"He leads me beside quiet waters, he restores my soul" (Psalm 23:2b). This jewel of a psalm has calmed countless hearts. It is beside the still waters where the Holy Spirit meets His saints, not in the winds and waters of strife. He cannot lead us to the placid waters if we are rushing ahead of Him. We must take the time to be led to the peaceful morning hours with Him. This is when He prepares our hearts for the struggles of the day. This is where the success is won before the campaign is engaged: in prayer, seeking our guidance for the day. Then let us rest awhile by the still waters of His gentleness and affection, His joy and peace.
This humorous story whittles us to our befitting size: A young woodpecker felt quite energetic one morning, and he decided to start the day by pecking at a giant oak tree. He pecked away and was making a minuscule dent when a flash of lightening split the tree from top to bottom. The bird rushed out from under the wreckage, looked up at what the lightening left of the tree, and whispered in awe, "Gracious! I didn't even know my own strength!" It might help to get away from the trees and see the forest to get a better perspective on what God has done for us--and what we can?™t do for ourselves!

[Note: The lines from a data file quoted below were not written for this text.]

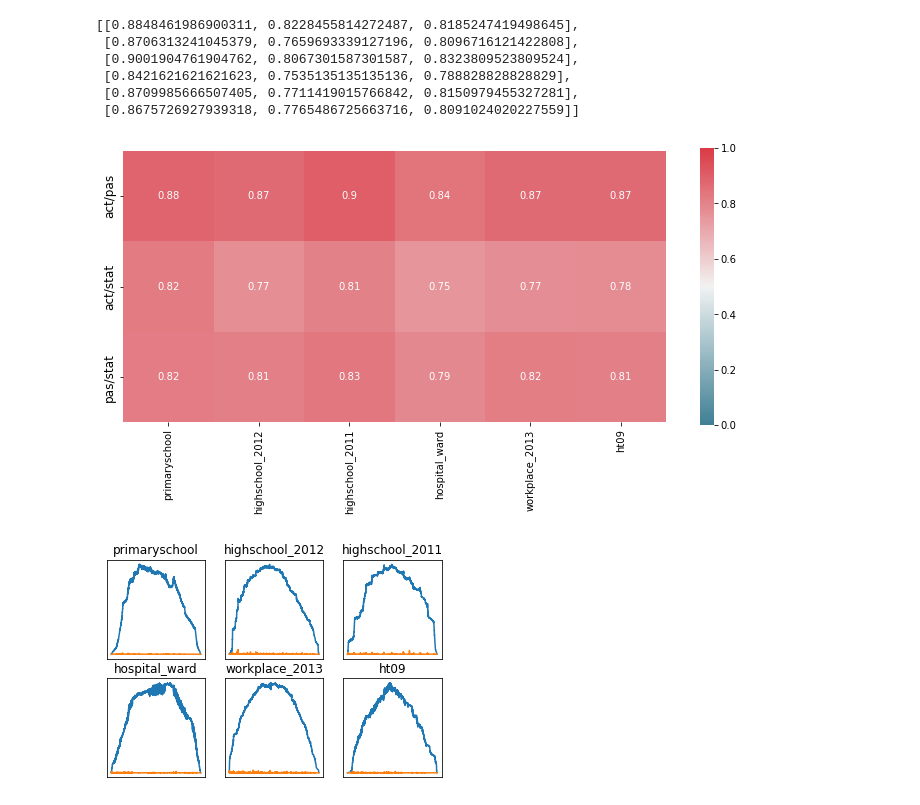
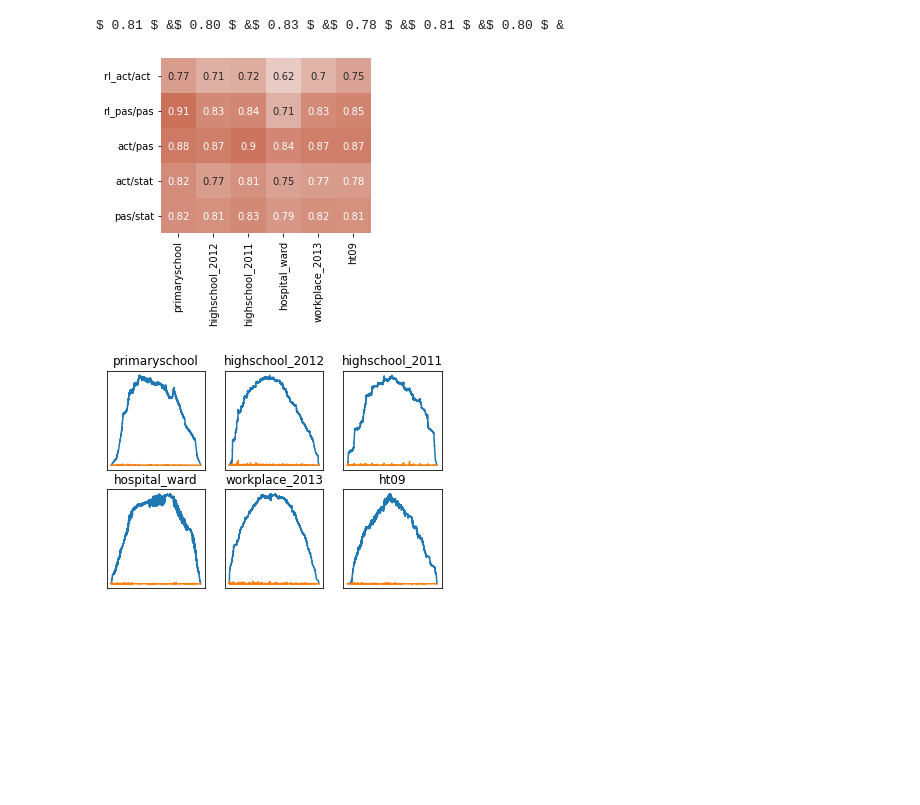
Before and after one commit to busyweaver/code_temporal_betweenness_, a Jupyter notebook: src/approx_new_shortest.ipynb, the cells around one changed output. Drawn from its saved outputs; the diff is of its cells as text; code cells hidden in the pictures; blank space fills up the shorter version.

```diff
--- a/src/approx_new_shortest.ipynb
+++ b/src/approx_new_shortest.ipynb
@@ -8,7 +8,7 @@ def params(path,nam,directed):
     else:
         name = name+"_undirected_exp"
     name = name + "_boost/"
-    cost_type = [["shortest","passive"], ["shortest","active"]]
+    cost_type = [["shortestrestless","passive"], ["shortestrestless","active"], ["shortest","passive"], ["shortest","active"]]
     app = [-1]
     return (name,be,stri,cost_type,app)
 # %%
@@ -120,10 +120,14 @@ def res_dic(path, be,stri,cost_type,app,T):
 import scipy.stats as stats
 import matplotlib.pyplot as plt
 def kendallrank(res_sum_node,bet_stat):
-    tau1, p_value = stats.kendalltau(res_sum_node[-1]["non-strict"]["bet_exact"]["active"]["shortest"], res_sum_node[-1]["non-strict"]["bet_exact"]["passive"]["shortest"])
-    tau2, p_value = stats.kendalltau(res_sum_node[-1]["non-strict"]["bet_exact"]["active"]["shortest"], bet_stat)
-    tau3, p_value = stats.kendalltau(res_sum_node[-1]["non-strict"]["bet_exact"]["passive"]["shortest"], bet_stat)
-    return [tau1, tau2, tau3]
+    tau1, p_value = stats.kendalltau(res_sum_node[-1]["non-strict"]["bet_exact"]["active"]["shortestrestless"], res_sum_node[-1]["non-strict"]["bet_exact"]["active"]["shortest"])
+    tau2, p_value = stats.kendalltau(res_sum_node[-1]["non-strict"]["bet_exact"]["passive"]["shortestrestless"], res_sum_node[-1]["non-strict"]["bet_exact"]["passive"]["shortest"])
+    tau3, p_value = stats.kendalltau(res_sum_node[-1]["non-strict"]["bet_exact"]["passive"]["shortestrestless"], bet_stat)
+
+    tau4, p_value = stats.kendalltau(res_sum_node[-1]["non-strict"]["bet_exact"]["active"]["shortest"], res_sum_node[-1]["non-strict"]["bet_exact"]["passive"]["shortest"])
+    tau5, p_value = stats.kendalltau(res_sum_node[-1]["non-strict"]["bet_exact"]["active"]["shortest"], bet_stat)
+    tau6, p_value = stats.kendalltau(res_sum_node[-1]["non-strict"]["bet_exact"]["passive"]["shortest"], bet_stat)
+    return [tau1, tau2, tau4, tau5, tau6]
 # %%
 path = "/home/mehdi/Nextcloud/experiments/betweenness_discrete/shortest/"
 cor = []
@@ -139,43 +143,39 @@ for nam,dire,col in names:
     l = kendallrank(res_sum_node,bet_stat)
     cor.append(l)
 # %%
-cor
+for i in range(len(cor)):
+    print("$" ,str(cor[i][-1])[:4],"$ &",end="")
 # %% [output]
-[[0.8848461986900311, 0.8228455814272487, 0.8185247419498645],
- [0.8706313241045379, 0.7659693339127196, 0.8096716121422808],
- [0.9001904761904762, 0.8067301587301587, 0.8323809523809524],
- [0.8421621621621623, 0.7535135135135136, 0.788828828828829],
- [0.8709985666507405, 0.7711419015766842, 0.8150979455327281],
- [0.8675726927939318, 0.7765486725663716, 0.8091024020227559]]
+$ 0.81 $ &$ 0.80 $ &$ 0.83 $ &$ 0.78 $ &$ 0.81 $ &$ 0.80 $ &
 # %%
-bet_comp = ["act/pas", "act/stat", "pas/stat"]
+bet_comp = [ "rl_act/act ","rl_pas/pas", "act/pas", "act/stat", "pas/stat"]
 import numpy as np
 import seaborn as sns
 import pandas as pd
 from pylab import savefig
 
 cor_mat = np.matrix(cor)
 transp = cor_mat.transpose()
 #, 'row_names': bet_comp
 # {} , orient='index' 'column_names': ['z1', 'z2','z3'],
 # d = {[names[i][0],bet_comp[j]] : cor[i][j] for j in range(len(bet_comp))  for i in range(len(cor)) }
 df = pd.DataFrame.from_dict( data=transp)
 df.index = bet_comp
 df.columns = list(map(lambda x : x[0], names))
-f, ax = plt.subplots(figsize=(10, 8))
+f, ax = plt.subplots(figsize=(6, 4))
 # corr = df.corr()
 svm = sns.heatmap(df,
-    cmap=sns.diverging_palette(220, 10, as_cmap=True),
+    cmap=sns.diverging_palette(220, 20, as_cmap=True),
     vmin=0, vmax=1.0,
-    square=True, ax=ax, cbar_kws={"shrink": 0.5}, annot=transp)
+    square=True, ax=ax, cbar=False, cbar_kws={"shrink": 0.5}, annot=transp)
 figure = svm.get_figure()
 plt.xticks(fontsize=10)
-plt.yticks(fontsize=12)
+plt.yticks(fontsize=10)
 
 figure.savefig('heat_short_node.png', dpi=400,bbox_inches='tight')
 figure.tight_layout()
 # %% [output]
-[figure, old version]
+[figure, new version]
 # %%
 time = []
 for nam,dire,col in names:
```
Also changed, not shown: parts of 13 cells of this notebook, 4 other files.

We have heard many times that overdone expression, "It's a great life if you don't weaken." Words that come to mind are endurance and steadfastness and unwavering. "...We consider blessed those who have persevered" (James 5:11a). The outstanding example of fortitude is Job, even though he understandably went through a period of peevishness. Actually Job was not so patient as he was persevering. He was afflicted with a variety of intense griefs and yet could still bless God and go on. The most effective way to endure the ills that beset all is to look to the end of them, for "This, too, shall pass." At the time it may not seem so, but God is going to wipe away all tears (Revelation 21:4).